◆ Task description ◆
Retype the entries exactly, keeping every line intact.

◆ Supplied records ◆
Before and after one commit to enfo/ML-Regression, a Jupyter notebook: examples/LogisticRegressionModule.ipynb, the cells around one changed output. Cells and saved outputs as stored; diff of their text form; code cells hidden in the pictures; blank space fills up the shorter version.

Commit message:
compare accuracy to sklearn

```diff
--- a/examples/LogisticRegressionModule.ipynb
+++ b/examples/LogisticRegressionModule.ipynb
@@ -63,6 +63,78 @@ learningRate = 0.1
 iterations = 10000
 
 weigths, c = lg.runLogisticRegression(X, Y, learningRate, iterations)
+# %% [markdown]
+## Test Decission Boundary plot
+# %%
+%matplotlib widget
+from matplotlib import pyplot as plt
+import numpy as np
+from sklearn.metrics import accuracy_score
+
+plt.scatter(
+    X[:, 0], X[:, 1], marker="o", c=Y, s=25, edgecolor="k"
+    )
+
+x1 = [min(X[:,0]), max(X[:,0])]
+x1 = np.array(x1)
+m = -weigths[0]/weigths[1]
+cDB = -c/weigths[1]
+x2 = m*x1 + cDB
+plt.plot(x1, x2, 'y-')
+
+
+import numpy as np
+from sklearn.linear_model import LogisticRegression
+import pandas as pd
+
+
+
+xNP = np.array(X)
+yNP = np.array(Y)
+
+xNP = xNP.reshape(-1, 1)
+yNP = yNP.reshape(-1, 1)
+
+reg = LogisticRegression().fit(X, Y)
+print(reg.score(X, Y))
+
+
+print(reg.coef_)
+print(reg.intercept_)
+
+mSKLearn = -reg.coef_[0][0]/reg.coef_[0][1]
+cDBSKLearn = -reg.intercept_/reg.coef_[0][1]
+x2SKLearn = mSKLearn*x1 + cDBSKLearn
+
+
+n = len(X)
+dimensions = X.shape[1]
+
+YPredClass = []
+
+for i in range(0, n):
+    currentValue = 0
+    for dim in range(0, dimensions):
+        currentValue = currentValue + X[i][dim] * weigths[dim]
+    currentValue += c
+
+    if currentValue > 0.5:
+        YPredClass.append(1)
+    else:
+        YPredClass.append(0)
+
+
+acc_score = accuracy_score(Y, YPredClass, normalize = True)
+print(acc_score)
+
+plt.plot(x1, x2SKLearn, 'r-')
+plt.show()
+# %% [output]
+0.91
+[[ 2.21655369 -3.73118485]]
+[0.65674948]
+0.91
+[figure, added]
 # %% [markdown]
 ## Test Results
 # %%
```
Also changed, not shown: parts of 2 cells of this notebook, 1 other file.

◆ The completed task ◆
Before and after one commit to enfo/ML-Regression, a Jupyter notebook: examples/LogisticRegressionModule.ipynb, the cells around one changed output. Cells and saved outputs as stored; diff of their text form; code cells hidden in the pictures; blank space fills up the shorter version.

Commit message:
compare accuracy to sklearn

```diff
--- a/examples/LogisticRegressionModule.ipynb
+++ b/examples/LogisticRegressionModule.ipynb
@@ -63,6 +63,78 @@ learningRate = 0.1
 iterations = 10000
 
 weigths, c = lg.runLogisticRegression(X, Y, learningRate, iterations)
+# %% [markdown]
+## Test Decission Boundary plot
+# %%
+%matplotlib widget
+from matplotlib import pyplot as plt
+import numpy as np
+from sklearn.metrics import accuracy_score
+
+plt.scatter(
+    X[:, 0], X[:, 1], marker="o", c=Y, s=25, edgecolor="k"
+    )
+
+x1 = [min(X[:,0]), max(X[:,0])]
+x1 = np.array(x1)
+m = -weigths[0]/weigths[1]
+cDB = -c/weigths[1]
+x2 = m*x1 + cDB
+plt.plot(x1, x2, 'y-')
+
+
+import numpy as np
+from sklearn.linear_model import LogisticRegression
+import pandas as pd
+
+
+
+xNP = np.array(X)
+yNP = np.array(Y)
+
+xNP = xNP.reshape(-1, 1)
+yNP = yNP.reshape(-1, 1)
+
+reg = LogisticRegression().fit(X, Y)
+print(reg.score(X, Y))
+
+
+print(reg.coef_)
+print(reg.intercept_)
+
+mSKLearn = -reg.coef_[0][0]/reg.coef_[0][1]
+cDBSKLearn = -reg.intercept_/reg.coef_[0][1]
+x2SKLearn = mSKLearn*x1 + cDBSKLearn
+
+
+n = len(X)
+dimensions = X.shape[1]
+
+YPredClass = []
+
+for i in range(0, n):
+    currentValue = 0
+    for dim in range(0, dimensions):
+        currentValue = currentValue + X[i][dim] * weigths[dim]
+    currentValue += c
+
+    if currentValue > 0.5:
+        YPredClass.append(1)
+    else:
+        YPredClass.append(0)
+
+
+acc_score = accuracy_score(Y, YPredClass, normalize = True)
+print(acc_score)
+
+plt.plot(x1, x2SKLearn, 'r-')
+plt.show()
+# %% [output]
+0.91
+[[ 2.21655369 -3.73118485]]
+[0.65674948]
+0.91
+[figure, added]
 # %% [markdown]
 ## Test Results
 # %%
```
Also changed, not shown: parts of 2 cells of this notebook, 1 other file.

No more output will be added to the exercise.